TASK ITEM: Among the lines of the listing below, count those with the string "classDef". Give the number and no commentary.

PROVIDED DATA:
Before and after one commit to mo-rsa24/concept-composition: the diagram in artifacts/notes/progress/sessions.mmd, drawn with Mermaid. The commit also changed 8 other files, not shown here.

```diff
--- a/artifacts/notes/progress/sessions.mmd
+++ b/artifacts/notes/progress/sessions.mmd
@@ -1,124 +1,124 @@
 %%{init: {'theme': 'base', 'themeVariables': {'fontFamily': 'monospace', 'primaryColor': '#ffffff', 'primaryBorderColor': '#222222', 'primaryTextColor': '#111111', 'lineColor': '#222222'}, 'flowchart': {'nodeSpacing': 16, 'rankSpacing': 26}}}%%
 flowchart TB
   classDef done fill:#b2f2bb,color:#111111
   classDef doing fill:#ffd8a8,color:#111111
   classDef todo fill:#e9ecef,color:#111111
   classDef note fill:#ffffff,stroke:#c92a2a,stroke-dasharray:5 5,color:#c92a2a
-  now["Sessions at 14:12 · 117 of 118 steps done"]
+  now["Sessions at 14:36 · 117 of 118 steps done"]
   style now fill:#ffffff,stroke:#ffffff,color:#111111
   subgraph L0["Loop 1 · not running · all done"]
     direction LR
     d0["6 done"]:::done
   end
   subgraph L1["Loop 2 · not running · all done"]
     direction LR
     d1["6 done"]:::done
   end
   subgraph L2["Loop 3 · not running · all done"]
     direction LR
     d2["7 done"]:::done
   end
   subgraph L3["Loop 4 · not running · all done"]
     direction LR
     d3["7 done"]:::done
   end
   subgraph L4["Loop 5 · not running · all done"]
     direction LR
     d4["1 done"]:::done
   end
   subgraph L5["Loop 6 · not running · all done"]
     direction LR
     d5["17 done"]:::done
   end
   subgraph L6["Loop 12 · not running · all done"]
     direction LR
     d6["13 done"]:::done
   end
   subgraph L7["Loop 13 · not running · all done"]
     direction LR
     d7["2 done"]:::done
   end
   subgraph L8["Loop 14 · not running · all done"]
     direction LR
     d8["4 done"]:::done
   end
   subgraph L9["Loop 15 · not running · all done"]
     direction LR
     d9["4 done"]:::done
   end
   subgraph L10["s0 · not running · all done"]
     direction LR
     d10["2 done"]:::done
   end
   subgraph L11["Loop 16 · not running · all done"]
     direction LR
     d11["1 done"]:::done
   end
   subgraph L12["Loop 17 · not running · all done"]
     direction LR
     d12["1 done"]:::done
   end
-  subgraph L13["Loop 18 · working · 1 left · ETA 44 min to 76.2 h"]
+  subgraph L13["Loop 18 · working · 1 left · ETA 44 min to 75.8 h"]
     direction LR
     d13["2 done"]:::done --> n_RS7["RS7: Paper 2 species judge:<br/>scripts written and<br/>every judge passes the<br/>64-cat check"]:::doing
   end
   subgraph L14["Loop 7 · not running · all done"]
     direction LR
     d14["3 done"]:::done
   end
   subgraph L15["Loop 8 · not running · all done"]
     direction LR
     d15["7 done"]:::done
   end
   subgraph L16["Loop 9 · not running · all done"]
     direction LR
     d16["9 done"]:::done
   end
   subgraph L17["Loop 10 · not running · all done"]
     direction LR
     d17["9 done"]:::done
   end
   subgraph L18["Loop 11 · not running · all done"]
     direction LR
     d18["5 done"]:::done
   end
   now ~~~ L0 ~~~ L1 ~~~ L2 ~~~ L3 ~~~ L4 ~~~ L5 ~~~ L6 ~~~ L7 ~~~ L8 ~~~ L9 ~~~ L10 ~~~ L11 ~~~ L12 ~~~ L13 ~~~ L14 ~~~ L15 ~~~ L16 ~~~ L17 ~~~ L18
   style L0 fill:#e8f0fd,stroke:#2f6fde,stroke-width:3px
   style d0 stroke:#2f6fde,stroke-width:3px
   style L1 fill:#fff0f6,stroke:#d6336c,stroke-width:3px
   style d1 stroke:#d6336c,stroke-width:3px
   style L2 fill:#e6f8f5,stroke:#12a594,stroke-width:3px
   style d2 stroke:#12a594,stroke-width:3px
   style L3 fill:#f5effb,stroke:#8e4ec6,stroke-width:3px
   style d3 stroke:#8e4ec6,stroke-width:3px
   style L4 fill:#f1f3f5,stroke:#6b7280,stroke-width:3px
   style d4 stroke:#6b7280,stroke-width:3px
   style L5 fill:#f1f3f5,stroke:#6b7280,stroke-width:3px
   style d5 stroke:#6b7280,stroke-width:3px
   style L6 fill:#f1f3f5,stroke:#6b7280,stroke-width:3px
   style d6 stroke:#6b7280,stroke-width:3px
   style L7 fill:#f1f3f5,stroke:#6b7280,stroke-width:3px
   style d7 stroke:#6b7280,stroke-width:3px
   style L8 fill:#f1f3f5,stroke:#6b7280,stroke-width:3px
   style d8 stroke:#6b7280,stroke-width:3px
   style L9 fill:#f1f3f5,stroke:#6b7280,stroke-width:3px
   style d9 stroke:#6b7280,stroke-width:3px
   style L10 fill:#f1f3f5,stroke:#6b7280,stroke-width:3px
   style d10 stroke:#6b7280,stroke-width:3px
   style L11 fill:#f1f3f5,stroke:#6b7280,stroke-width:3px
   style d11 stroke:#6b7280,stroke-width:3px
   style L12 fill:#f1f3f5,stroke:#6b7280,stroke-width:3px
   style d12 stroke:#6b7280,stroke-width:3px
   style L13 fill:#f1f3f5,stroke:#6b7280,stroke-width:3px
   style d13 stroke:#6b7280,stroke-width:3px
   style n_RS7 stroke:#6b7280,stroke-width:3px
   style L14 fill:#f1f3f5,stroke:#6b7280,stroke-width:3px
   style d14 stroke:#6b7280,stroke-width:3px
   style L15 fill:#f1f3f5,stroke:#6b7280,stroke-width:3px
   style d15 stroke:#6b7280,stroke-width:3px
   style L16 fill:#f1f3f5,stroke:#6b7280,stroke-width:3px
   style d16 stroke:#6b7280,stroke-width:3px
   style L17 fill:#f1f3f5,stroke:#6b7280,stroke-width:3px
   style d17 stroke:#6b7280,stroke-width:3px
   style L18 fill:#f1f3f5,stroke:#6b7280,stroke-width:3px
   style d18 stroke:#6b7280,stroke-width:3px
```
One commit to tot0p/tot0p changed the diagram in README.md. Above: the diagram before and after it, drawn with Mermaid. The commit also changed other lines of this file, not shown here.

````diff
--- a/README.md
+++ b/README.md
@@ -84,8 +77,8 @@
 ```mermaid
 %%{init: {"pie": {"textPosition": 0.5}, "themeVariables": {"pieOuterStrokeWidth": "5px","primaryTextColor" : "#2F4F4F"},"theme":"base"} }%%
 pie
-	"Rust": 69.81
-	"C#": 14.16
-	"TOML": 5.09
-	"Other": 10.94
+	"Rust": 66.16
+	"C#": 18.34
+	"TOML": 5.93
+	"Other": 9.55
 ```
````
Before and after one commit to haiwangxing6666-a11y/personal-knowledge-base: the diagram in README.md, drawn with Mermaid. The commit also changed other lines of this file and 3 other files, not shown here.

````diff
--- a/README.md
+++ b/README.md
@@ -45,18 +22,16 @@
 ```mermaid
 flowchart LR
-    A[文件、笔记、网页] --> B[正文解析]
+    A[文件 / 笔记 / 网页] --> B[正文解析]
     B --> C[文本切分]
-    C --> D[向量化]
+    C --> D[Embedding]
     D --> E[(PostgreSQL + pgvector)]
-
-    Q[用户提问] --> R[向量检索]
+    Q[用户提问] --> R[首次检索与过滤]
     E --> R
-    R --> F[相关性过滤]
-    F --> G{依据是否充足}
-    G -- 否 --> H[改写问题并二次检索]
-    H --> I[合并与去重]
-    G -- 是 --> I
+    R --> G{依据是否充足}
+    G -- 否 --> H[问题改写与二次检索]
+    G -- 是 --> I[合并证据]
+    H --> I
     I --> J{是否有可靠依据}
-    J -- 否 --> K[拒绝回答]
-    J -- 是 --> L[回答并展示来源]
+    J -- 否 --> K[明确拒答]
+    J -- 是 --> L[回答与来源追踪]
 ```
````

ANSWER TO THIS PROBLEM: 4